Stored dataset items:
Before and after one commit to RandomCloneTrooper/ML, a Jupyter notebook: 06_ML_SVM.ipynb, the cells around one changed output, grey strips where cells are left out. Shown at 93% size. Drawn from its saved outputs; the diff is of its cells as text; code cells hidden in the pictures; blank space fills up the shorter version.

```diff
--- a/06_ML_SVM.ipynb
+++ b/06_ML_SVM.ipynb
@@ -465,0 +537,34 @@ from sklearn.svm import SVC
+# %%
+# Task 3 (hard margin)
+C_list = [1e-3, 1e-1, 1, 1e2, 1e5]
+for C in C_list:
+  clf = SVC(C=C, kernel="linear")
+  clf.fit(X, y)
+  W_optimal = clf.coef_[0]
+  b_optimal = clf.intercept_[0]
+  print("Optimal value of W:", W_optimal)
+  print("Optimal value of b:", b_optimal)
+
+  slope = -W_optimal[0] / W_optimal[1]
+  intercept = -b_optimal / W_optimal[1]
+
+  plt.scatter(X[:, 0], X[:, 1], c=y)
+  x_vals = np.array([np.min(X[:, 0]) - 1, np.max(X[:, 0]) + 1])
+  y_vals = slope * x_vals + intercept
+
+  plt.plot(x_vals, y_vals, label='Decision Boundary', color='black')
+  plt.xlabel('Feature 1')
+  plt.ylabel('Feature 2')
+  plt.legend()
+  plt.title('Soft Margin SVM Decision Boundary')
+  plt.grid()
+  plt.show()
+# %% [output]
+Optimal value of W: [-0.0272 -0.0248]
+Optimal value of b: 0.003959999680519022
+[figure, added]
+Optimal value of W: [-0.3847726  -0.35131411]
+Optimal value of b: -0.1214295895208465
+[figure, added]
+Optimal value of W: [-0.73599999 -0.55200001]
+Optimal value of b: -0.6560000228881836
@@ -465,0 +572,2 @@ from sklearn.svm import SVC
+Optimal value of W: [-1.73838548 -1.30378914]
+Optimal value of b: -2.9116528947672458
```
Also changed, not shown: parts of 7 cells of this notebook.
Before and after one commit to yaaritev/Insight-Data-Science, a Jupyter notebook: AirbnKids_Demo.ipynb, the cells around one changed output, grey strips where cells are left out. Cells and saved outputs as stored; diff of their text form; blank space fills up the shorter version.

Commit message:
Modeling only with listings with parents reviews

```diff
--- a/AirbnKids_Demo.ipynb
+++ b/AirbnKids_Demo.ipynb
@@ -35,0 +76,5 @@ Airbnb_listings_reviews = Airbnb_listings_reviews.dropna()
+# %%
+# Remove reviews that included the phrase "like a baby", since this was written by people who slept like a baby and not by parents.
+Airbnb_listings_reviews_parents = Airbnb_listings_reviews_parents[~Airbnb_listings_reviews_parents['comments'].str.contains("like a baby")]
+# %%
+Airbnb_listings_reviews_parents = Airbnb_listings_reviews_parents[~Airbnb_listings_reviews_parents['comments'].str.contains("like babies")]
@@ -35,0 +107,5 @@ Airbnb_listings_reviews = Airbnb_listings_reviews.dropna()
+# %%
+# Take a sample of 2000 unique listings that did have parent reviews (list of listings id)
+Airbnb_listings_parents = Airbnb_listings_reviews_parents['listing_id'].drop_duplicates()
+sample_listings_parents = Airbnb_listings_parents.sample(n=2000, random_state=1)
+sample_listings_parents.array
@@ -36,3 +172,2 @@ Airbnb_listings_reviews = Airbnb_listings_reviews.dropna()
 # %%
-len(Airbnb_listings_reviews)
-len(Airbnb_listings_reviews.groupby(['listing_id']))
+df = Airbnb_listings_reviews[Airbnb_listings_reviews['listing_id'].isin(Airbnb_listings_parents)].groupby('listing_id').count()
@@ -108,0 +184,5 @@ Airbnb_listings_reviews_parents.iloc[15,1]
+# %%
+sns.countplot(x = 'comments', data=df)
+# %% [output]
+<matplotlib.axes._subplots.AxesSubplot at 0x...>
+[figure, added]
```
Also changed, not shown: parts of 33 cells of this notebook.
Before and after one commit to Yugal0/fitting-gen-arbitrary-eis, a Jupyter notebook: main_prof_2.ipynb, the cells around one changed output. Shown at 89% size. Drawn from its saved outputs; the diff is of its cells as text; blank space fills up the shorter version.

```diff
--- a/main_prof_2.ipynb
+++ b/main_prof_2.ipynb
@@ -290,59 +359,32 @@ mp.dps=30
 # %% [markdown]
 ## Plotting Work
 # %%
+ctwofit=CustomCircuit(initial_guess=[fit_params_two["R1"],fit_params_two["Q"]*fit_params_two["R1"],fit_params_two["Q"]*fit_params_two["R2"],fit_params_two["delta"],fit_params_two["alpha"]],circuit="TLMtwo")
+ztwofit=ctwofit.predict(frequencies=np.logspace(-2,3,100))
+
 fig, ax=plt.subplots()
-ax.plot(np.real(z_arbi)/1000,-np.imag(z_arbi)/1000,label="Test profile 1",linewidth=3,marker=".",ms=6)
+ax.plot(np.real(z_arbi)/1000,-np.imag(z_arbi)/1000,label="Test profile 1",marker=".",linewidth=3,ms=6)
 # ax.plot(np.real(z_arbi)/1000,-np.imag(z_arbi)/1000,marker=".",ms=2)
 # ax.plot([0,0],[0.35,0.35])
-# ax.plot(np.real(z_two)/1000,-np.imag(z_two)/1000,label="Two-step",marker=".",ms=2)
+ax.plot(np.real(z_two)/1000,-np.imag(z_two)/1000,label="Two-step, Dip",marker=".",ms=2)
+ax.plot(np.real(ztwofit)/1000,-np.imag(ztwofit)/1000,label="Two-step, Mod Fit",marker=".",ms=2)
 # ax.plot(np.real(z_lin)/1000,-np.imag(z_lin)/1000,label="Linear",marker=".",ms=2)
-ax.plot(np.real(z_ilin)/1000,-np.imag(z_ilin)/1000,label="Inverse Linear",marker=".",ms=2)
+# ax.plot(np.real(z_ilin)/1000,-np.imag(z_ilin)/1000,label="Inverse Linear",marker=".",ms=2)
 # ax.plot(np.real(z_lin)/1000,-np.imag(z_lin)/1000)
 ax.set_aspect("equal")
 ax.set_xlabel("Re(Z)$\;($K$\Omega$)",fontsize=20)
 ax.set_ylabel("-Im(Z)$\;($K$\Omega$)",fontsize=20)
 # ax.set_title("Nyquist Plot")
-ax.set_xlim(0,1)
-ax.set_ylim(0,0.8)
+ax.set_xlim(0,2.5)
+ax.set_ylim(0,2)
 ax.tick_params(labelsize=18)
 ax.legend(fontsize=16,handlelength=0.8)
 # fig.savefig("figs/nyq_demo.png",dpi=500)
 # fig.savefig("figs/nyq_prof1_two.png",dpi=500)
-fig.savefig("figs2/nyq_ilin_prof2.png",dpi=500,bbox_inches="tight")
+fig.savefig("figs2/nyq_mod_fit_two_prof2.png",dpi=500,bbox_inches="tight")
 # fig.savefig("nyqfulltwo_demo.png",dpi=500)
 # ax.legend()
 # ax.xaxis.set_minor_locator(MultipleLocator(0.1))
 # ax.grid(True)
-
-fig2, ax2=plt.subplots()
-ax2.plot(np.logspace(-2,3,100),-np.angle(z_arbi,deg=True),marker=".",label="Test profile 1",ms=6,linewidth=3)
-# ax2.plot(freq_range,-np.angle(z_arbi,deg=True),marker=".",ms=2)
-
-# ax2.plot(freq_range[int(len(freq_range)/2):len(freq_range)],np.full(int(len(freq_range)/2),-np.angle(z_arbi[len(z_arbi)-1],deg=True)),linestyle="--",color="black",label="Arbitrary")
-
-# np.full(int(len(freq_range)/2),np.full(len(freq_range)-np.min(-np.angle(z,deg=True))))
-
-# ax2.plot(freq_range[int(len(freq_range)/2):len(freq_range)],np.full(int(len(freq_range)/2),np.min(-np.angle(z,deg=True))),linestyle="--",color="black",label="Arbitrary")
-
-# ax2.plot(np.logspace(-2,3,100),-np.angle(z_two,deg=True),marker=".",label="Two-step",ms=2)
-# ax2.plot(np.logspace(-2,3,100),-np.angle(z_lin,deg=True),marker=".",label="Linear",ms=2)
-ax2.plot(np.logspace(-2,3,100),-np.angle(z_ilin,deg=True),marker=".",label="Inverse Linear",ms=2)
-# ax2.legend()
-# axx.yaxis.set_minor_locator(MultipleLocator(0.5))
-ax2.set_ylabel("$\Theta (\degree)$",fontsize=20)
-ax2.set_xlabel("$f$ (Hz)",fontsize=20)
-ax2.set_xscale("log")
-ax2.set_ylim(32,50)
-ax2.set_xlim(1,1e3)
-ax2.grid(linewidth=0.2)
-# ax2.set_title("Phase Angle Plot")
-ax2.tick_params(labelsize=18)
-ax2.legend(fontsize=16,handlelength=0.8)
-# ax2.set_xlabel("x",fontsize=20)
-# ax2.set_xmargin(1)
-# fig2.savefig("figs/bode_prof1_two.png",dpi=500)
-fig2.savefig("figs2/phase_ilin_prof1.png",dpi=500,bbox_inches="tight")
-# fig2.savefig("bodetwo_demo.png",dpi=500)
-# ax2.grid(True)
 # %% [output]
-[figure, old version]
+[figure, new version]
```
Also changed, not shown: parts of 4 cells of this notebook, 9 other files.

Exercise directions:
Using the records above, select and copy every line that has the word "saved".

Response area:
Before and after one commit to RandomCloneTrooper/ML, a Jupyter notebook: 06_ML_SVM.ipynb, the cells around one changed output, grey strips where cells are left out. Shown at 93% size. Drawn from its saved outputs; the diff is of its cells as text; code cells hidden in the pictures; blank space fills up the shorter version.
Before and after one commit to yaaritev/Insight-Data-Science, a Jupyter notebook: AirbnKids_Demo.ipynb, the cells around one changed output, grey strips where cells are left out. Cells and saved outputs as stored; diff of their text form; blank space fills up the shorter version.
Before and after one commit to Yugal0/fitting-gen-arbitrary-eis, a Jupyter notebook: main_prof_2.ipynb, the cells around one changed output. Shown at 89% size. Drawn from its saved outputs; the diff is of its cells as text; blank space fills up the shorter version.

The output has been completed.